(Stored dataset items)
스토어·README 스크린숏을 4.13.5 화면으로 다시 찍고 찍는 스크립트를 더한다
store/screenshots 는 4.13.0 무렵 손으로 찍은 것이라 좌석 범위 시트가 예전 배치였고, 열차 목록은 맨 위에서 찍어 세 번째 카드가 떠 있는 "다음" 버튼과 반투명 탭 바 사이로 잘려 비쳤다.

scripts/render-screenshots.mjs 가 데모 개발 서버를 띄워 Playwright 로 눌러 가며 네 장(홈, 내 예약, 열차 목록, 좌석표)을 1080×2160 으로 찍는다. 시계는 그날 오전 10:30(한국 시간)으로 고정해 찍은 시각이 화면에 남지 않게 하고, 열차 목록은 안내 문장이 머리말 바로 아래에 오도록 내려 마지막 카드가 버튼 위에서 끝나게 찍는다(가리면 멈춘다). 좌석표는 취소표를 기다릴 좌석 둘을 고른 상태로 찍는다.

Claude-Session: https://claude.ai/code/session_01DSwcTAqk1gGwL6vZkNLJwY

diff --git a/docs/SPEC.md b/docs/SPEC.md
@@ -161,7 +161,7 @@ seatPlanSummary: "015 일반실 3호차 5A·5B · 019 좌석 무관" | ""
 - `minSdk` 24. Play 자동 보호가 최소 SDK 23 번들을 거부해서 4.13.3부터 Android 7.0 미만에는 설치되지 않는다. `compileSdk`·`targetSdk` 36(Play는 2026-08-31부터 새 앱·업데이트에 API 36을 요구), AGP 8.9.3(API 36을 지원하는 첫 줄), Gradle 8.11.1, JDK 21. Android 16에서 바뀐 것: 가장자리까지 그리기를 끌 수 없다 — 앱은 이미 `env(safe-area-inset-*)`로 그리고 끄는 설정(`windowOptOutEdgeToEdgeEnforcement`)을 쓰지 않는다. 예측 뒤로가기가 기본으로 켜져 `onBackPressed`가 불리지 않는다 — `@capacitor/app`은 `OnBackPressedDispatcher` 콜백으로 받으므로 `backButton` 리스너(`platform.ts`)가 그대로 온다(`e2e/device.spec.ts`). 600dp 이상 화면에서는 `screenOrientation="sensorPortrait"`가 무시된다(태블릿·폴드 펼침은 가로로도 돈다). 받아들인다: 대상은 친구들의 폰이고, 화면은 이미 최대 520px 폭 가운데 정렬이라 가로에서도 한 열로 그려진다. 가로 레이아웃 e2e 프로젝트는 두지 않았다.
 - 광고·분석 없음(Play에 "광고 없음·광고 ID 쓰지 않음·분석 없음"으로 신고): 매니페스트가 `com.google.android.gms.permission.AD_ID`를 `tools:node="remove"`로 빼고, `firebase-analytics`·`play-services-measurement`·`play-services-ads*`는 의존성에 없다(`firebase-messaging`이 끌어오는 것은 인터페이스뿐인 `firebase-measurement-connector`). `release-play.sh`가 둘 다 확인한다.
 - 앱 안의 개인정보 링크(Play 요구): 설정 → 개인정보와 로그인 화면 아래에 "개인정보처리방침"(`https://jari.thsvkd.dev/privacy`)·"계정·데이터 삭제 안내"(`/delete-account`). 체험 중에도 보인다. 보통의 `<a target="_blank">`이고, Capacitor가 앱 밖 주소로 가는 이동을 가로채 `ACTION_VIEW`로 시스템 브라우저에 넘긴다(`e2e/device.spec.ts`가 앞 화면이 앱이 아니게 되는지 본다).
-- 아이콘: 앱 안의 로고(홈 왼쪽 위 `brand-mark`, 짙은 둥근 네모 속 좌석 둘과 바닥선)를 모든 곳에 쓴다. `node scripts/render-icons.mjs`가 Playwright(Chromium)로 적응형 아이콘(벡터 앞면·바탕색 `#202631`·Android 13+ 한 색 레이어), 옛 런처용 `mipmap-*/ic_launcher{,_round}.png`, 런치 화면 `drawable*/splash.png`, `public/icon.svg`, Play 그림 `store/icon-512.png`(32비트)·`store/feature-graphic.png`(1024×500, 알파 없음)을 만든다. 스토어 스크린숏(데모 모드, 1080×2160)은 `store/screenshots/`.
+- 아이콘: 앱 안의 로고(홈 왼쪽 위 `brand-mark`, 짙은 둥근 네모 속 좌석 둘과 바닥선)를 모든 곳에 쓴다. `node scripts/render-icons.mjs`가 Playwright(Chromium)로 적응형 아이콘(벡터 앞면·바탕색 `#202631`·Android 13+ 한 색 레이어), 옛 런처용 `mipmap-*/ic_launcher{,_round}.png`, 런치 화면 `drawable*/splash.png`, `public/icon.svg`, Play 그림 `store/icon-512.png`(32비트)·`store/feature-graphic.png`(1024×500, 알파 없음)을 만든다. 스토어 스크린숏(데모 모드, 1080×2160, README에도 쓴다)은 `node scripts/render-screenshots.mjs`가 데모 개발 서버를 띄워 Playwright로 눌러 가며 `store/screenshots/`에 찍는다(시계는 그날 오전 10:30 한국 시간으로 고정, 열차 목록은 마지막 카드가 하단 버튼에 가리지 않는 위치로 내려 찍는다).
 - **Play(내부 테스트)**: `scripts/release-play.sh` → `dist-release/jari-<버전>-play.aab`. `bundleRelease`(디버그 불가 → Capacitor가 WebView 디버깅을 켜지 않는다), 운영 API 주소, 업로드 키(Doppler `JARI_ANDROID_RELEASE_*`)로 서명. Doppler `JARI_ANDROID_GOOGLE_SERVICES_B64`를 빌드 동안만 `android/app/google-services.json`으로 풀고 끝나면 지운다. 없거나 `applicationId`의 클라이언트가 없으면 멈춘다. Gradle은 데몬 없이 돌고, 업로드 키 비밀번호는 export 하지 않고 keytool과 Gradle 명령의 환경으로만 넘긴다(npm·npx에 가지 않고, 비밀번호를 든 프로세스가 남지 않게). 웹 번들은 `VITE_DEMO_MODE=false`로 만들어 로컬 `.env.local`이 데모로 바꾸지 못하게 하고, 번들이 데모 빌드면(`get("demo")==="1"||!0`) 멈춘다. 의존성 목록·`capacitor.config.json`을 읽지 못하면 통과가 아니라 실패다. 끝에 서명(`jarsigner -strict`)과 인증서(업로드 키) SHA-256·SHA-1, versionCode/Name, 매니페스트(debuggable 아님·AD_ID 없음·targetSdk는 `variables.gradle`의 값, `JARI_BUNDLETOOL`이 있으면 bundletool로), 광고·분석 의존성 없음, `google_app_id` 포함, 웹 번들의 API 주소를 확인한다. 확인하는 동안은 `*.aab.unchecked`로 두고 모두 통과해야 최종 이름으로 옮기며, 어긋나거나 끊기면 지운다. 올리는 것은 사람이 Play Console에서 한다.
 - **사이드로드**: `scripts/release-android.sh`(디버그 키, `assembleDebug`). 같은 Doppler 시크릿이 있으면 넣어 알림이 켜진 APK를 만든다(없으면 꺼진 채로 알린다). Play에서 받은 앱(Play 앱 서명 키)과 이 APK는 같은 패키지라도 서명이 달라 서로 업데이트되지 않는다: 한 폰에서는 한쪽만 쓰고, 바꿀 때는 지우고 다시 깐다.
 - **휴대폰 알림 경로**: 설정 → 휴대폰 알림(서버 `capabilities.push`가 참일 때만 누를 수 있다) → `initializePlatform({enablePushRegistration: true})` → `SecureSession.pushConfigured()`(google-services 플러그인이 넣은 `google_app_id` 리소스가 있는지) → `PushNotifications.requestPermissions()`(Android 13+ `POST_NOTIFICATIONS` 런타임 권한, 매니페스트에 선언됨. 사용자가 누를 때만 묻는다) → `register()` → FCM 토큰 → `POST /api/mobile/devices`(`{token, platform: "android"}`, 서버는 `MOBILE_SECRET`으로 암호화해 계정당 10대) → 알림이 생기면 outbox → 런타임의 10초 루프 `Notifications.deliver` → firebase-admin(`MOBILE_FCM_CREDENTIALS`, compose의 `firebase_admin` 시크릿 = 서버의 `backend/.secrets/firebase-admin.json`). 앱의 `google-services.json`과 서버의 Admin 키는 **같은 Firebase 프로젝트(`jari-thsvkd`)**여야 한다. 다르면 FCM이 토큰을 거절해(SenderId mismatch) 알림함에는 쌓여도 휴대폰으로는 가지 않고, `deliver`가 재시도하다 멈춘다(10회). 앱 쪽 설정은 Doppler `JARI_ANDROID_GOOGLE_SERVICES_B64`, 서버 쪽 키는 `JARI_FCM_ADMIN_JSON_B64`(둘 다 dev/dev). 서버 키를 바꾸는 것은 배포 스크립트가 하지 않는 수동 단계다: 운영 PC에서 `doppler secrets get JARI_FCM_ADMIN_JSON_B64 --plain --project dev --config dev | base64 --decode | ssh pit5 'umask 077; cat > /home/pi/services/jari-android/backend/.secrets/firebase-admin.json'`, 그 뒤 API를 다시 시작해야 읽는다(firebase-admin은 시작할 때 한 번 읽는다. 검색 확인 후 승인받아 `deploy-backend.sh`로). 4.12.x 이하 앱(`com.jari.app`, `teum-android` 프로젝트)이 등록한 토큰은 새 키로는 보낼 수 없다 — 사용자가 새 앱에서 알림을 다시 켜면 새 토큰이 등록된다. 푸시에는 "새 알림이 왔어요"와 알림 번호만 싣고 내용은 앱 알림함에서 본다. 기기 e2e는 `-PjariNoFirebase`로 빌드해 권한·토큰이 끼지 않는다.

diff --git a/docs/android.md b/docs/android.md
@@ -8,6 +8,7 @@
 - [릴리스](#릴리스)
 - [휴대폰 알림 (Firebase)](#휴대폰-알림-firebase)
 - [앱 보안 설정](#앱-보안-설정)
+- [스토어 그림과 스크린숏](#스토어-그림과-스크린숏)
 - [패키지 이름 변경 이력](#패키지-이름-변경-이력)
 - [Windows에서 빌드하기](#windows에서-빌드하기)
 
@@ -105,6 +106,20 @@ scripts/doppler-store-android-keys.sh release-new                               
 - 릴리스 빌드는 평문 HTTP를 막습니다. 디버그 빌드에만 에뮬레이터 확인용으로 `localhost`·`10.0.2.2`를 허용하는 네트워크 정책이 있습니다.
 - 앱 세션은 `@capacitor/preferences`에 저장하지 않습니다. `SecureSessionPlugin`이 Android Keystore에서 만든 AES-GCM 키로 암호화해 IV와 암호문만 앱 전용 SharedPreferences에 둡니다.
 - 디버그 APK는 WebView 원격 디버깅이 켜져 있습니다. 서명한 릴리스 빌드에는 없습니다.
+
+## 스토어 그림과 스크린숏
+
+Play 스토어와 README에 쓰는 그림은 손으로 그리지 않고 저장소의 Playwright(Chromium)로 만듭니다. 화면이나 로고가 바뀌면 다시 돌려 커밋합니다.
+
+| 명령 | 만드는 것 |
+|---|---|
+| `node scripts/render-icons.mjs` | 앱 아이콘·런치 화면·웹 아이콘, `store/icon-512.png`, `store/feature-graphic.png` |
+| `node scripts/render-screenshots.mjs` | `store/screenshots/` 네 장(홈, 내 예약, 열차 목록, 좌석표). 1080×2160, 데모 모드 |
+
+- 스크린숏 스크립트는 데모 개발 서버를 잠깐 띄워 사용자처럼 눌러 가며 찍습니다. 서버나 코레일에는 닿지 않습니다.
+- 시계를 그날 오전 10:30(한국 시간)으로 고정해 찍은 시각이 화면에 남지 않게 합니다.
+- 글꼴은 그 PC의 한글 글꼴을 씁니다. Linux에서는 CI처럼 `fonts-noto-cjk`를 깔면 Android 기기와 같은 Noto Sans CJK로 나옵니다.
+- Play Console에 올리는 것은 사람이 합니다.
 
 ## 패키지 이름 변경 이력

» **Exercise goal**:
Please go through the data above and copy every line that has the word "https".

» **Written response**:
Claude-Session: https://claude.ai/code/session_01DSwcTAqk1gGwL6vZkNLJwY
 - 앱 안의 개인정보 링크(Play 요구): 설정 → 개인정보와 로그인 화면 아래에 "개인정보처리방침"(`https://jari.thsvkd.dev/privacy`)·"계정·데이터 삭제 안내"(`/delete-account`). 체험 중에도 보인다. 보통의 `<a target="_blank">`이고, Capacitor가 앱 밖 주소로 가는 이동을 가로채 `ACTION_VIEW`로 시스템 브라우저에 넘긴다(`e2e/device.spec.ts`가 앞 화면이 앱이 아니게 되는지 본다).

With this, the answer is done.